Are you willing to wait to see the largest and oldest known storm system in the Solar System? In the featured video, Jupiter’s Great Red Spot finally makes its appearance 2 minutes and 12 seconds into the 5-minute video. Before it arrives, you may find it pleasing to enjoy the continually changing view of the seemingly serene clouds of Jupiter, possibly with your lights low and sound up. The 41 frames that compose the video were captured in June as the robotic Juno spacecraft was making a close pass over our Solar System’s largest planet. The time-lapse sequence actually occurred over four hours.
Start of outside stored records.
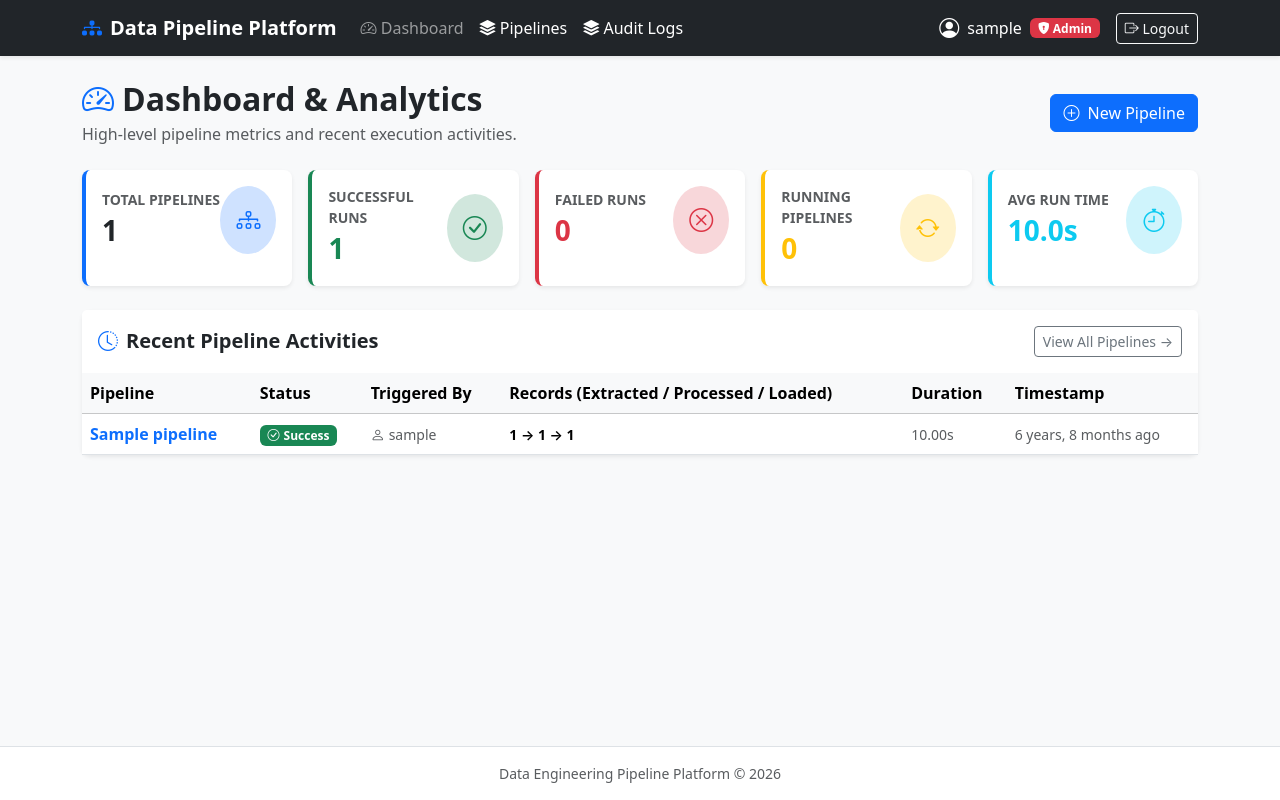
After one commit to harshtanktrootech/data-pipeline-plateform, a Django app: page /dashboard/ in a window 1280 px wide. The commit adds this page. Run offline with Django 5.2, Linux system fonts and the light colour scheme; a user stored in the database is signed in; tables that the repository leaves empty hold one stand-in row (values such as "Sample post"); parts of the project's set-up code (start-up, migrations or seed data) failed here and were passed over.

Commit message:
Add Dashboard

```diff
--- a/config/urls.py
+++ b/config/urls.py
@@ -11,6 +11,7 @@ from pipelines.views import (
     schedule_pipeline_view,
 )
 from audit.views import audit_log_list_page
+from dashboard.views import dashboard_view
 
 urlpatterns = [
     path("admin/", admin.site.urls),
@@ -25,7 +26,8 @@ urlpatterns = [
     path("api/pipelines/", include("pipelines.urls")),
 
     # Frontend HTML Routes
-    path("", pipeline_list_page, name="home"),
+    path("", dashboard_view, name="dashboard"),
+    path("dashboard/", dashboard_view, name="dashboard-page"),
     path("pipelines/", pipeline_list_page, name="pipeline-list-page"),
     path("pipelines/create/", pipeline_create_page, name="pipeline-create-page"),
     path("pipelines/<int:pk>/edit/", pipeline_edit_page, name="pipeline-edit-page"),
--- a/dashboard/urls.py
+++ b/dashboard/urls.py
@@ -0,0 +1,6 @@
+from django.urls import path
+from .views import dashboard_view
+
+urlpatterns = [
+    path("", dashboard_view, name="dashboard"),
+]
--- a/dashboard/views.py
+++ b/dashboard/views.py
@@ -1,3 +1,45 @@
 from django.shortcuts import render
+from django.contrib.auth.decorators import login_required
+from django.db.models import Count, Avg, Q
 
-# Create your views here.
+from pipelines.models import Pipeline
+from executions.models import PipelineExecution
+
+
+@login_required
+def dashboard_view(request):
+    """
+    Display high-level pipeline metrics:
+    - Total pipelines
+    - Successful executions
+    - Failed executions
+    - Running pipelines
+    - Average execution time
+    - Recent pipeline activities
+    """
+    # 1. Total pipelines
+    total_pipelines = Pipeline.objects.count()
+
+    # 2. Executions breakdown & Average runtime
+    exec_stats = PipelineExecution.objects.aggregate(
+        successful_executions=Count("id", filter=Q(status="SUCCESS")),
+        failed_executions=Count("id", filter=Q(status="FAILED")),
+        running_executions=Count("id", filter=Q(status="RUNNING")),
+        avg_execution_time=Avg("duration_seconds"),
+    )
+
+    # 3. Recent pipeline activities (latest execution runs)
+    recent_activities = PipelineExecution.objects.select_related(
+        "pipeline", "triggered_by"
+    ).all()[:10]
+
+    context = {
+        "total_pipelines": total_pipelines,
+        "successful_executions": exec_stats["successful_executions"] or 0,
+        "failed_executions": exec_stats["failed_executions"] or 0,
+        "running_executions": exec_stats["running_executions"] or 0,
+        "avg_execution_time": round(exec_stats["avg_execution_time"] or 0.0, 2),
+        "recent_activities": recent_activities,
+    }
+
+    return render(request, "dashboard/index.html", context)
--- a/templates/base.html
+++ b/templates/base.html
@@ -33,8 +33,14 @@
 
       <div class="collapse navbar-collapse" id="navbarContent">
         <ul class="navbar-nav me-auto mb-2 mb-lg-0">
+
           <li class="nav-item">
+            <a class="nav-link" href="{% url 'dashboard' %}">
+              <i class="bi bi-speedometer2"></i> Dashboard
+            </a>
+          </li>
 
+          <li class="nav-item">
             <a class="nav-link active" href="{% url 'pipeline-list-page' %}">
               <i class="bi bi-stack">
               </i>
--- /dev/null
+++ b/templates/dashboard/index.html
@@ -0,0 +1,176 @@
+{% extends "base.html" %}
+
+{% block title %}Dashboard | Data Pipeline Platform{% endblock %}
+
+{% block content %}
+<div class="d-flex justify-content-between align-items-center mb-4">
+    <div>
+        <h2 class="fw-bold mb-1">
+            <i class="bi bi-speedometer2 text-primary me-2"></i>Dashboard &amp; Analytics
+        </h2>
+        <p class="text-muted mb-0">High-level pipeline metrics and recent execution activities.</p>
+    </div>
+    <div>
+        <a href="{% url 'pipeline-create-page' %}" class="btn btn-primary">
+            <i class="bi bi-plus-circle me-1"></i> New Pipeline
+        </a>
+    </div>
+</div>
+
+<!-- ── High-Level Metric Cards ── -->
+<div class="row g-3 mb-4">
+    <!-- 1. Total Pipelines -->
+    <div class="col-sm-6 col-lg-4 col-xl">
+        <div class="card shadow-sm border-0 rounded-3 h-100 border-start border-4 border-primary">
+            <div class="card-body">
+                <div class="d-flex justify-content-between align-items-center">
+                    <div>
+                        <div class="text-muted text-uppercase fw-semibold small">Total Pipelines</div>
+                        <h3 class="fw-bold my-1 text-dark">{{ total_pipelines }}</h3>
+                    </div>
+                    <div class="p-3 bg-primary-subtle text-primary rounded-circle">
+                        <i class="bi bi-diagram-3 fs-4"></i>
+                    </div>
+                </div>
+            </div>
+        </div>
+    </div>
+
+    <!-- 2. Successful Executions -->
+    <div class="col-sm-6 col-lg-4 col-xl">
+        <div class="card shadow-sm border-0 rounded-3 h-100 border-start border-4 border-success">
+            <div class="card-body">
+                <div class="d-flex justify-content-between align-items-center">
+                    <div>
+                        <div class="text-muted text-uppercase fw-semibold small">Successful Runs</div>
+                        <h3 class="fw-bold my-1 text-success">{{ successful_executions }}</h3>
+                    </div>
+                    <div class="p-3 bg-success-subtle text-success rounded-circle">
+                        <i class="bi bi-check-circle fs-4"></i>
+                    </div>
+                </div>
+            </div>
+        </div>
+    </div>
+
+    <!-- 3. Failed Executions -->
+    <div class="col-sm-6 col-lg-4 col-xl">
+        <div class="card shadow-sm border-0 rounded-3 h-100 border-start border-4 border-danger">
+            <div class="card-body">
+                <div class="d-flex justify-content-between align-items-center">
+                    <div>
+                        <div class="text-muted text-uppercase fw-semibold small">Failed Runs</div>
+                        <h3 class="fw-bold my-1 text-danger">{{ failed_executions }}</h3>
+                    </div>
+                    <div class="p-3 bg-danger-subtle text-danger rounded-circle">
+                        <i class="bi bi-x-circle fs-4"></i>
+                    </div>
+                </div>
+            </div>
+        </div>
+    </div>
+
+    <!-- 4. Running Pipelines -->
+    <div class="col-sm-6 col-lg-4 col-xl">
+        <div class="card shadow-sm border-0 rounded-3 h-100 border-start border-4 border-warning">
+            <div class="card-body">
+                <div class="d-flex justify-content-between align-items-center">
+                    <div>
+                        <div class="text-muted text-uppercase fw-semibold small">Running Pipelines</div>
+                        <h3 class="fw-bold my-1 text-warning">{{ running_executions }}</h3>
+                    </div>
+                    <div class="p-3 bg-warning-subtle text-warning rounded-circle">
+                        <i class="bi bi-arrow-repeat fs-4"></i>
+                    </div>
+                </div>
+            </div>
+        </div>
+    </div>
+
+    <!-- 5. Average Execution Time -->
+    <div class="col-sm-6 col-lg-4 col-xl">
+        <div class="card shadow-sm border-0 rounded-3 h-100 border-start border-4 border-info">
+            <div class="card-body">
+                <div class="d-flex justify-content-between align-items-center">
+                    <div>
+                        <div class="text-muted text-uppercase fw-semibold small">Avg Run Time</div>
+                        <h3 class="fw-bold my-1 text-info">{{ avg_execution_time }}s</h3>
+                    </div>
+                    <div class="p-3 bg-info-subtle text-info rounded-circle">
+                        <i class="bi bi-stopwatch fs-4"></i>
+                    </div>
+                </div>
+            </div>
+        </div>
+    </div>
+</div>
+
+<!-- ── Recent Pipeline Activities ── -->
+<div class="card shadow-sm border-0 rounded-3">
+    <div class="card-header bg-white border-0 py-3 d-flex justify-content-between align-items-center">
+        <h5 class="fw-bold mb-0">
+            <i class="bi bi-clock-history text-primary me-2"></i>Recent Pipeline Activities
+        </h5>
+        <a href="{% url 'pipeline-list-page' %}" class="btn btn-sm btn-outline-secondary">
+            View All Pipelines &rarr;
+        </a>
+    </div>
+    <div class="card-body p-0">
+        <div class="table-responsive">
+            <table class="table table-hover align-middle mb-0">
+                <thead class="table-light">
+                    <tr>
+                        <th>Pipeline</th>
+                        <th>Status</th>
+                        <th>Triggered By</th>
+                        <th>Records (Extracted / Processed / Loaded)</th>
+                        <th>Duration</th>
+                        <th>Timestamp</th>
+                    </tr>
+                </thead>
+                <tbody>
+                    {% for activity in recent_activities %}
+                    <tr>
+                        <td>
+                            <a href="{% url 'pipeline-detail-page' activity.pipeline.id %}"
+                                class="fw-semibold text-decoration-none">
+                                {{ activity.pipeline.name }}
+                            </a>
+                        </td>
+                        <td>
+                            {% if activity.status == 'SUCCESS' %}
+                            <span class="badge bg-success"><i class="bi bi-check-circle me-1"></i>Success</span>
+                            {% elif activity.status == 'FAILED' %}
+                            <span class="badge bg-danger"><i class="bi bi-x-circle me-1"></i>Failed</span>
+                            {% else %}
+                            <span class="badge bg-warning text-dark"><i
+                                    class="bi bi-arrow-repeat me-1"></i>Running</span>
+                            {% endif %}
+                        </td>
+                        <td>
+                            <small class="text-muted">
+                                <i class="bi bi-person me-1"></i>{{ activity.trigger_label }}
+                            </small>
+                        </td>
+                        <td>
+                            <small class="fw-semibold">
+                                {{ activity.records_extracted }} &rarr; {{ activity.records_processed }} &rarr;
+                                {{ activity.records_loaded }}
+                            </small>
+                        </td>
+                        <td><small class="text-muted">{{ activity.duration_seconds|floatformat:2 }}s</small></td>
+                        <td><small class="text-muted">{{ activity.started_at|timesince }} ago</small></td>
+                    </tr>
+                    {% empty %}
+                    <tr>
+                        <td colspan="6" class="text-center py-4 text-muted">
+                            <i class="bi bi-inbox fs-2 d-block mb-2"></i> No pipeline activities found yet.
+                        </td>
+                    </tr>
+                    {% endfor %}
+                </tbody>
+            </table>
+        </div>
+    </div>
+</div>
+{% endblock %}
```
Since arriving at Jupiter in 2016, Juno’s numerous discoveries have included unexpectedly deep atmospheric jet streams, the most powerful auroras ever recorded, and water-bearing clouds bunched near Jupiter’s equator.
A Flight over Jupiter Near the Great Red Spot
Image Credit: NASA/JPL-Caltech/SwRI/MSSS; Video Processing & License: Kevin M. Gill; Music: Vangelis
Featured Image: NASA, ESA, and A. Simon (Goddard Space Flight Center) – http://www.spacetelescope.org/images/heic1410a/ or http://hubblesite.org/newscenter/archive/releases/2014/24/image/b/ This full-disc image of Jupiter was taken on 21 April 2014 with Hubble’s Wide Field Camera 3 (WFC3).